This strategy is even better when considering Achieve3000’s bonus lessons. At the end of each month, Achieve offers eight bonus lessons. These lessons present the same multi-text approach students will see on next generation state assessments. So, when a student takes the lesson, they will read two articles or an article paired with a chart, diagram, primary source, or video. The activity questions are technologically enhanced, just like the questions on those NGA’s. If you want to use these resources for test prep, you could complete them occasionally, or move them together into a test prep unit closer to the state tests. Check out “Privacy in the Digital Age” as an excellent example.It matches an article to the Electronic Communications Privacy Act of 1986 and the Fourth Amendment to the Constitution.
Time to Present!
Try organizing your class into groups focused on different articles. Two to three students should do. After the group reads and discusses the article, ask them to develop a presentation on the issue discussed in the article and relate it to a content standard. You can select the articles yourself or ask students to exercise search skills in finding articles relevant to a content standard.
Time to Share!
This strategy is a bit of a flip of the previous one. Use the same process to select articles, either you selecting them or the students selecting them according to criteria. Then, gather students into collaborative groups to share the article, but make sure each student has read a different article. This can lead to whole-class sharing where you ask a group member to explain to the class the article one of their peers shared in small group session. Both this strategy and the previous one can evolve into whole-class discussion with some provocative questioning on your part.
Time to Explore!
Ask students to find their own articles and explore them for any purpose you wish, perhaps leading to “Time to Share” or just leading to reflection on various topics in your discipline. If students have come to class reading these articles it can lead to a rich and multi-faceted discussion exploring the content in your classroom. Remember that differentiation is excellent, but when you add student choice to the mix, you add personalization. And that makes the exploration of words and ideas so much the better!

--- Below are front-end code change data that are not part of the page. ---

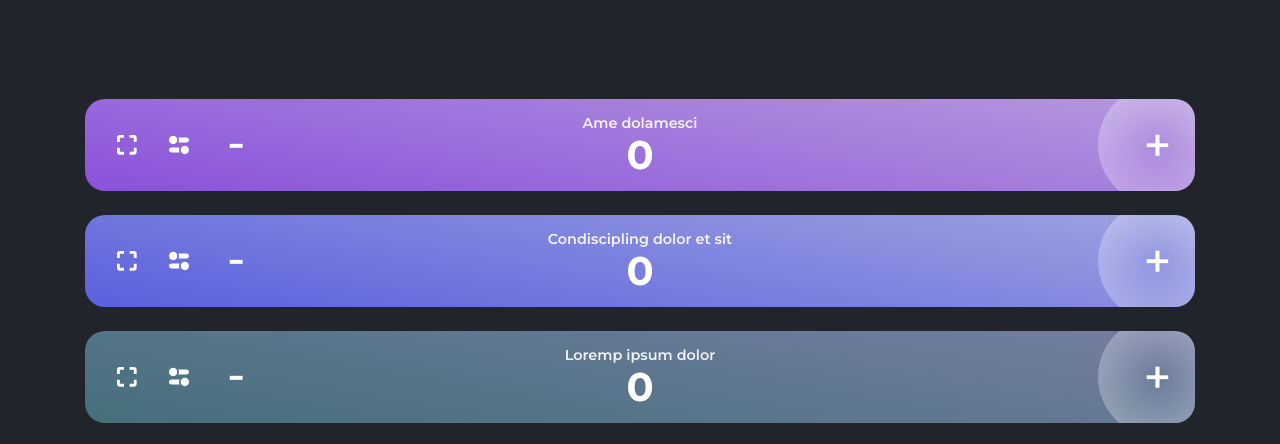
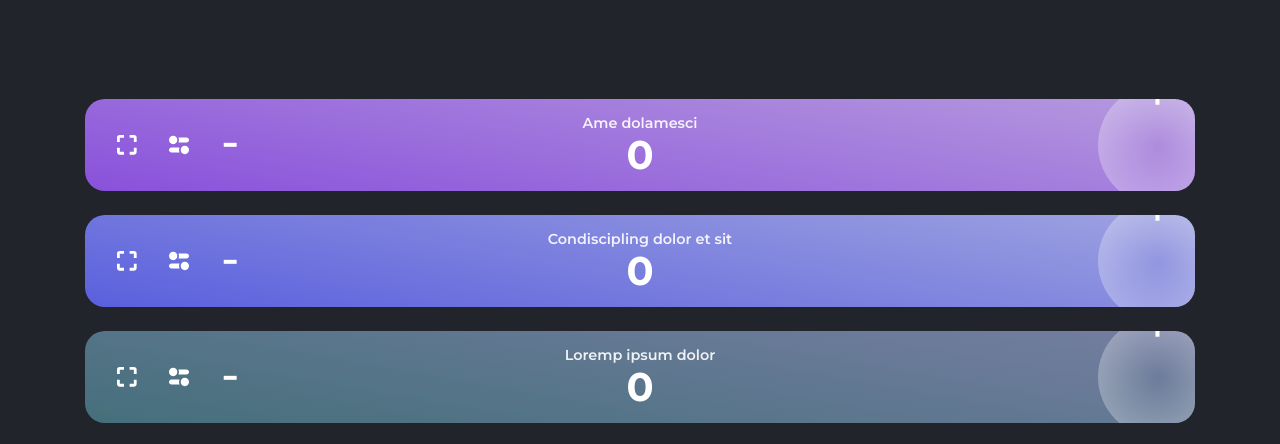
Before and after one commit to delalys/counter, a React (Create React App) app: page / in a window 1280 px wide. Shown: the part 353-797 px from the top of the page. Built offline with nearby package versions, Linux system fonts and the light colour scheme.

Commit message:
- fixed : button active blinking

```diff
--- a/src/components/Element.js
+++ b/src/components/Element.js
@@ -203,14 +203,14 @@ class Element extends Component {
                             className="element__actions-btn"
                             onClick={() => changeCount(index, -1)}
                         >
-                            <button className="element__button element__button--minus">-</button>
+                            <span className="element__button element__button--minus">-</span>
                         </span>
                     </div>
 
                     <h6 className="element__title">{value}</h6>
                     <span className="element__count">{count}</span>
                     {/* Increments */}
-                    <button className="element__button element__button--plus" onClick={() => changeCount(index, +1)}>+</button>
+                    <span className="element__button element__button--plus" onClick={() => changeCount(index, +1)}>+</span>
                 </div>
             </Fragment>
         );
```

Do you have your own ideas? Post a comment below or send them to us at firstname.lastname@example.org.